For WA families with an average mortgage of $493,000, that means having to find $3434 a month, or $41,208 a year, to meet their mortgage repayments.
The monthly challenge of meeting these rising mortgage costs has been made even more difficult because of Labor’s failure to tackle inflation.
Just this month the Western Australian Council of Social Service identified the “harsh realities” and “skyrocketing living costs” being experienced by families in its 2023 Cost of Living Report.
The report found costs for a single-parent family had increased by $67.20 a week and exceeded basic living costs by just $1.40, making it more difficult for families to save or meet unexpected expenses, such as a car repair or replacing a washing machine or fridge.
Two-parent families were now having to find an extra $84.94 a week, and age-pensioner incomes fell short of basic living costs with many experiencing a “substantial decline” in their financial wellbeing.

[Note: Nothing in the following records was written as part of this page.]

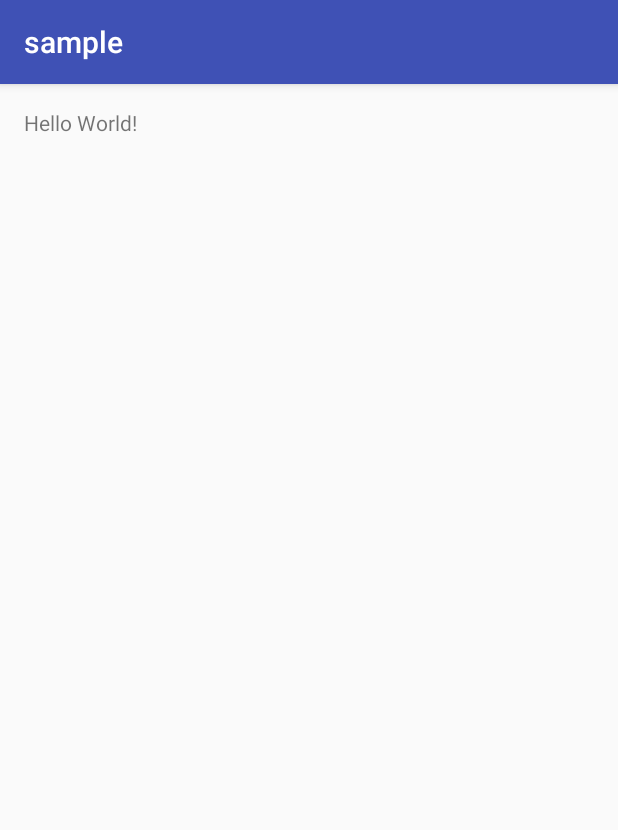
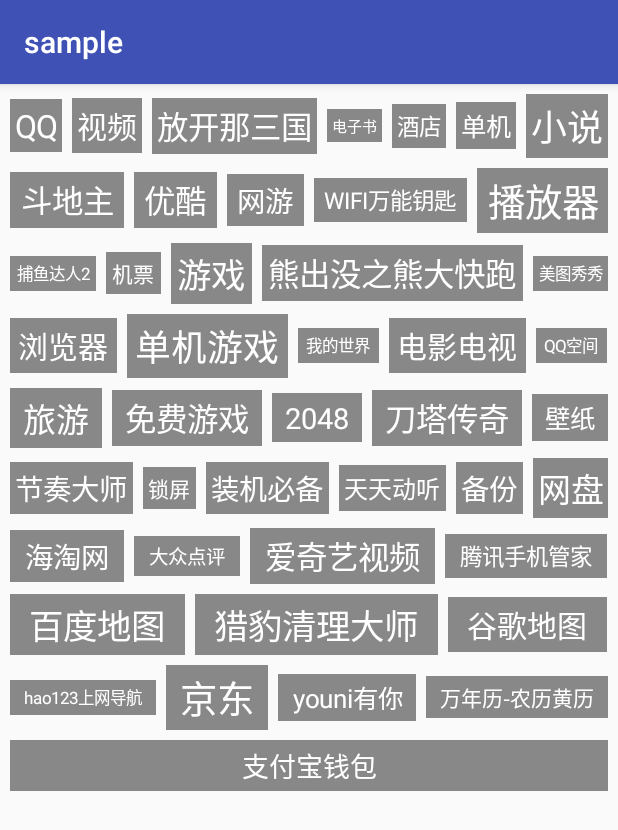
Before and after one commit to liuxinghj/AGoodLayout, an Android app: the screen it shows after launch (MainActivity), on a phone screen of 412 x 824 dp. Shown: the top 830 px of the screen. Run offline under Robolectric (Android 15) with nearby library versions, the phone set to English and light mode, and no system bars.

```diff
--- /dev/null
+++ b/library/src/main/java/com/alion/library/FlowLayout.java
@@ -0,0 +1,241 @@
+package com.alion.library;
+
+import android.content.Context;
+import android.util.AttributeSet;
+import android.view.View;
+import android.view.ViewGroup;
+
+import java.util.ArrayList;
+import java.util.List;
+
+/*
+ *  @项目名：  AGoodLayout
+ *  @包名：    com.alion.library
+ *  @文件名:   FlowLayout
+ *  @创建者:   Alion
+ *  @创建时间:  2016/7/22 21:59
+ *  @描述：    这是一个很棒的流线型的布局
+ */
+public class FlowLayout
+        extends ViewGroup
+{
+    private static final String     TAG              = "FlowLayout";
+    private              List<Line> mLines           = new ArrayList<>();
+    private              int        mVerticalSpace   = 15;//Vertical space height
+    private              int        mHorizontalSpace = 15;//Vertical space height
+    private Line mCurrentLine;   //of name
+
+    public FlowLayout(Context context) {
+        this(context, null);
+    }
+
+    public FlowLayout(Context context, AttributeSet attrs) {
+        super(context, attrs);
+
+    }
+
+    public void setSpace(int horizontal, int vertical) {
+        mVerticalSpace = vertical;
+        mHorizontalSpace = horizontal;
+    }
+
+
+    @Override
+    protected void onMeasure(int widthMeasureSpec, int heightMeasureSpec) {
+        //clear line
+        mLines.clear();
+        mCurrentLine = null;
+
+        int width = MeasureSpec.getSize(widthMeasureSpec);
+        //get line maxLineSize
+        int chileWidthMax = width - getPaddingLeft() - getPaddingRight();
+        //1.measure child
+        int count = getChildCount();
+
+        for (int i = 0; i < count; i++) {
+            View child = getChildAt(i);
+            if (child.getVisibility() == View.GONE) {
+                //if gone    the continue
+                continue;
+            }
+            //measure child    this method need self-adaption size
+            measureChild(child, widthMeasureSpec, heightMeasureSpec);
+
+            // add in line
+            if (mCurrentLine == null) {
+                //not have a line
+                mCurrentLine = new Line(chileWidthMax, mHorizontalSpace);
+                //add line
+                mLines.add(mCurrentLine);
+                //add child
+                mCurrentLine.addChild(child);
+            } else {
+                //judge is add child
+                if (mCurrentLine.canAdd(child)) {
+                    //of course
+                    mCurrentLine.addChild(child);
+                } else {
+                    //don't add childView
+                    mCurrentLine = new Line(chileWidthMax, mHorizontalSpace);
+                    //add line
+                    mLines.add(mCurrentLine);
+                    //add child
+                    mCurrentLine.addChild(child);
+
+                }
+            }
+
+        }
+        // 2. measure for me
+        int height = getPaddingBottom() + getPaddingTop();//line height
+        //get everyone line of height
+        for (int i = 0; i < mLines.size(); i++) {
+            Line line = mLines.get(i);
+            height += line.mLineHeight;
+
+            if (i != mLines.size() - 1) {
+                height += mVerticalSpace;
+            }
+
+        }
+        // measure for mes
+        setMeasuredDimension(width, height);
+
+
+    }
+
+    @Override
+    protected void onLayout(boolean changed, int l, int t, int r, int b) {
+        //We need lyaout mLines
+        int top = getPaddingTop();
+        for (int i = 0; i < mLines.size(); i++) {
+            Line line = mLines.get(i);
+
+
+            line.layout(getPaddingLeft(), top);
+
+            top += mVerticalSpace + line.mLineHeight;
+        }
+    }
+
+
+    /**
+     * save line of view and attrs
+     *
+     * the method canAdd() and addChild()  Can merge
+     */
+    private class Line {
+        //1.attribute 2.meathod 3.construction
+        //save child view container
+        private List<View> mViews = new ArrayList<>();
+
+        private int mLineMaxWidth;     //line width
+        private int mLineHeight;    //line height
+        private int mSpace;         //space width
+        private int mLineUsedWidth;// usesr width
+
+        //setting maxWidth and mspace
+        public Line(int maxWidth, int space) {
+            mLineMaxWidth = maxWidth;
+            mSpace = space;
+        }
+
+
+        /**
+         * Can judge add child
+         * @param view
+         * @return
+         */
+        public boolean canAdd(View view) {
+            if (mViews.size() == 0) {
+                //not have child
+                return true;
+            }
+
+            int childWidth = view.getMeasuredWidth();//child of width
+
+            if ((mLineUsedWidth + mSpace + childWidth) <= mLineMaxWidth) {
+                //could add
+                return true;
+            }
+            return false;
+        }
+
+        /**
+         * add child view method
+         * Before calling the method of calling canAdd method
+         * @param view
+         */
+        public void addChild(View view) {
+
+            int childWidth  = view.getMeasuredWidth();//child of width
+            int childHeight = view.getMeasuredHeight();
+
+
+            if (mViews.size() == 0) {
+                //not have child view
+                mLineUsedWidth = childWidth;
+                //calc line height
+                mLineHeight = childHeight;
+            } else {
+                //calc width
+                mLineUsedWidth += childWidth + mSpace;
+                //cacl line height for more child
+                mLineHeight = mLineHeight < childHeight
+                              ? childHeight
+                              : mLineHeight;
+            }
+
+            //save child
+            mViews.add(view);
+
+        }
+
+        //The line lauout method
+        public void layout(int left, int top) {
+            //Can judge have space
+            int extraWidth = mLineMaxWidth - mLineUsedWidth;
+            //hava everyone view avg
+            int avgWidth = (int) (extraWidth * 1f / mViews.size() + 0.5f);
+
+
+            for (int i = 0; i < mViews.size(); i++) {
+
+                View child      = mViews.get(i);
+                int  childWidth = child.getMeasuredWidth();
+                int  childHight = child.getMeasuredHeight();
+
+                //The first not layout,because best have expect children width and height
+
+                if (avgWidth > 0) {
+                    int childWidthSpec = MeasureSpec.makeMeasureSpec(childWidth+ avgWidth,MeasureSpec.EXACTLY);
+
+                    int childHightSpec = MeasureSpec.makeMeasureSpec(childHight,
+                                                                     MeasureSpec.EXACTLY);
+
+                    child.measure(childWidthSpec,childHightSpec);
+
+                    //the new width and hight
+                    childWidth = child.getMeasuredWidth();
+                    childHight = child.getMeasuredHeight();
+                }
+
+
+
+                int l = left;
+                int r = l + childWidth;
+//                int t = top;
+                int t = (int) (top + (mLineHeight - childHight)/2f);
+                int b = t + childHight;
+                child.layout(l, t, r, b);
+
+                //notes leftWidth of next
+                left += mSpace + childWidth;
+
+            }
+
+        }
+    }
+
+
+}
--- a/sample/build.gradle
+++ b/sample/build.gradle
@@ -20,7 +20,8 @@ android {
 }
 
 dependencies {
-    compile fileTree(dir: 'libs', include: ['*.jar'])
+    compile fileTree(include: ['*.jar'], dir: 'libs')
     testCompile 'junit:junit:4.12'
     compile 'com.android.support:appcompat-v7:23.4.0'
+    compile project(':library')
 }
--- a/sample/src/main/java/com/alion/sample/MainActivity.java
+++ b/sample/src/main/java/com/alion/sample/MainActivity.java
@@ -1,13 +1,86 @@
 package com.alion.sample;
 
+import android.graphics.Color;
+import android.os.Bundle;
 import android.support.v7.app.AppCompatActivity;
-import android.os.Bundle;
+import android.view.Gravity;
+import android.widget.TextView;
 
-public class MainActivity extends AppCompatActivity {
+import com.alion.library.FlowLayout;
+
+import java.util.Random;
+
+public class MainActivity
+        extends AppCompatActivity
+{
+    private FlowLayout mFlowLayout;
+    private String[] mDatas = new String[]{"QQ",
+                                           "视频",
+                                           "放开那三国",
+                                           "电子书",
+                                           "酒店",
+                                           "单机",
+                                           "小说",
+                                           "斗地主",
+                                           "优酷",
+                                           "网游",
+                                           "WIFI万能钥匙",
+                                           "播放器",
+                                           "捕鱼达人2",
+                                           "机票",
+                                           "游戏",
+                                           "熊出没之熊大快跑",
+                                           "美图秀秀",
+                                           "浏览器",
+                                           "单机游戏",
+                                           "我的世界",
+                                           "电影电视",
+                                           "QQ空间",
+                                           "旅游",
+                                           "免费游戏",
+                                           "2048",
+                                           "刀塔传奇",
+                                           "壁纸",
+                                           "节奏大师",
+                                           "锁屏",
+                                           "装机必备",
+                                           "天天动听",
+                                           "备份",
+                                           "网盘",
+                                           "海淘网",
+                                           "大众点评",
+                                           "爱奇艺视频",
+                                           "腾讯手机管家",
+                                           "百度地图",
+                                           "猎豹清理大师",
+                                           "谷歌地图",
+                                           "hao123上网导航",
+                                           "京东",
+                                           "youni有你",
+                                           "万年历-农历黄历",
+                                           "支付宝钱包"};
 
     @Override
     protected void onCreate(Bundle savedInstanceState) {
         super.onCreate(savedInstanceState);
         setContentView(R.layout.activity_main);
+
+        mFlowLayout = (FlowLayout) findViewById(R.id.flowlayout_main);
+
+        mFlowLayout.setPadding(10,10,10,10);
+        mFlowLayout.setSpace(10,10);
+
+        Random rdm = new Random();
+        for (int i = 0; i < mDatas.length; i++) {
+            TextView view = new TextView(this);
+            view.setText(mDatas[i]);
+            view.setBackgroundColor(Color.GRAY);
+            view.setTextColor(Color.WHITE);
+            view.setPadding(5, 5, 5, 5);
+            view.setGravity(Gravity.CENTER);
+                        view.setTextSize(rdm.nextInt(16) + 10);
+//            view.setTextSize(14);
+            mFlowLayout.addView(view);//触发重绘
+        }
     }
 }
--- a/sample/src/main/res/layout/activity_main.xml
+++ b/sample/src/main/res/layout/activity_main.xml
@@ -1,17 +1,14 @@
 <?xml version="1.0" encoding="utf-8"?>
-<RelativeLayout
+<ScrollView
     xmlns:android="http://schemas.android.com/apk/res/android"
     xmlns:tools="http://schemas.android.com/tools"
     android:layout_width="match_parent"
     android:layout_height="match_parent"
-    android:paddingLeft="@dimen/activity_horizontal_margin"
-    android:paddingRight="@dimen/activity_horizontal_margin"
-    android:paddingTop="@dimen/activity_vertical_margin"
-    android:paddingBottom="@dimen/activity_vertical_margin"
+    android:fillViewport="true"
     tools:context="com.alion.sample.MainActivity">
 
-    <TextView
-        android:text="Hello World!"
-        android:layout_width="wrap_content"
-        android:layout_height="wrap_content" />
-</RelativeLayout>
+    <com.alion.library.FlowLayout
+        android:id="@+id/flowlayout_main"
+        android:layout_width="match_parent"
+        android:layout_height="match_parent" />
+</ScrollView>
```
Also changed, not shown: 1 other file.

Many WA families say they are now turning to the generosity of local charities for the first time to help make ends meet.
Tragically, this cost-of-living stress is forcing some to take drastic steps.
Fresh data has revealed shoplifting rates are the highest on record — in WA there were 7733 offences from July to September this year, an increase of 2306, or 42 per cent over the same period last year.
Labor has also failed WA first-homebuyers.
Data released by CoreLogic show that since January this year the median house price in Perth has surged by 11.1 per cent to $669,609, with further increases of up to 10 per cent predicted in 2024.
The combination of rising interest rates and property prices is now putting first-home ownership beyond the reach of many young West Australians.
And Labor has no good news for WA renters.
Over the 12 months to September, Perth rents increased by almost 20 per cent and are expected to rise further in 2024, according to the Real Estate Institute of WA.
For WA’s first-homebuyers and renters, the problem is exacerbated by Labor’s failure to properly plan and model a population policy that will benefit WA at a time when our population is growing faster than anywhere in Australia.
And while costs have risen, the outlook for wages is bleak.
The Reserve Bank of Australia recently updated estimates for wages growth to reveal that by December 2024, real wages will be 5.4 per cent lower than they were three years ago.
Labor’s failure to tackle rising costs, coupled with sluggish wages growth, means Anthony Albanese’s economic leadership has made West Australians poorer.
In May 2022, West Australians put their trust in Anthony Albanese’s pledge that life would be better for WA families under Labor.
With a Federal election due after August, now is the time for WA voters to ask themselves how long they’ll be willing to pay the price of Labor’s cost-of-living crisis.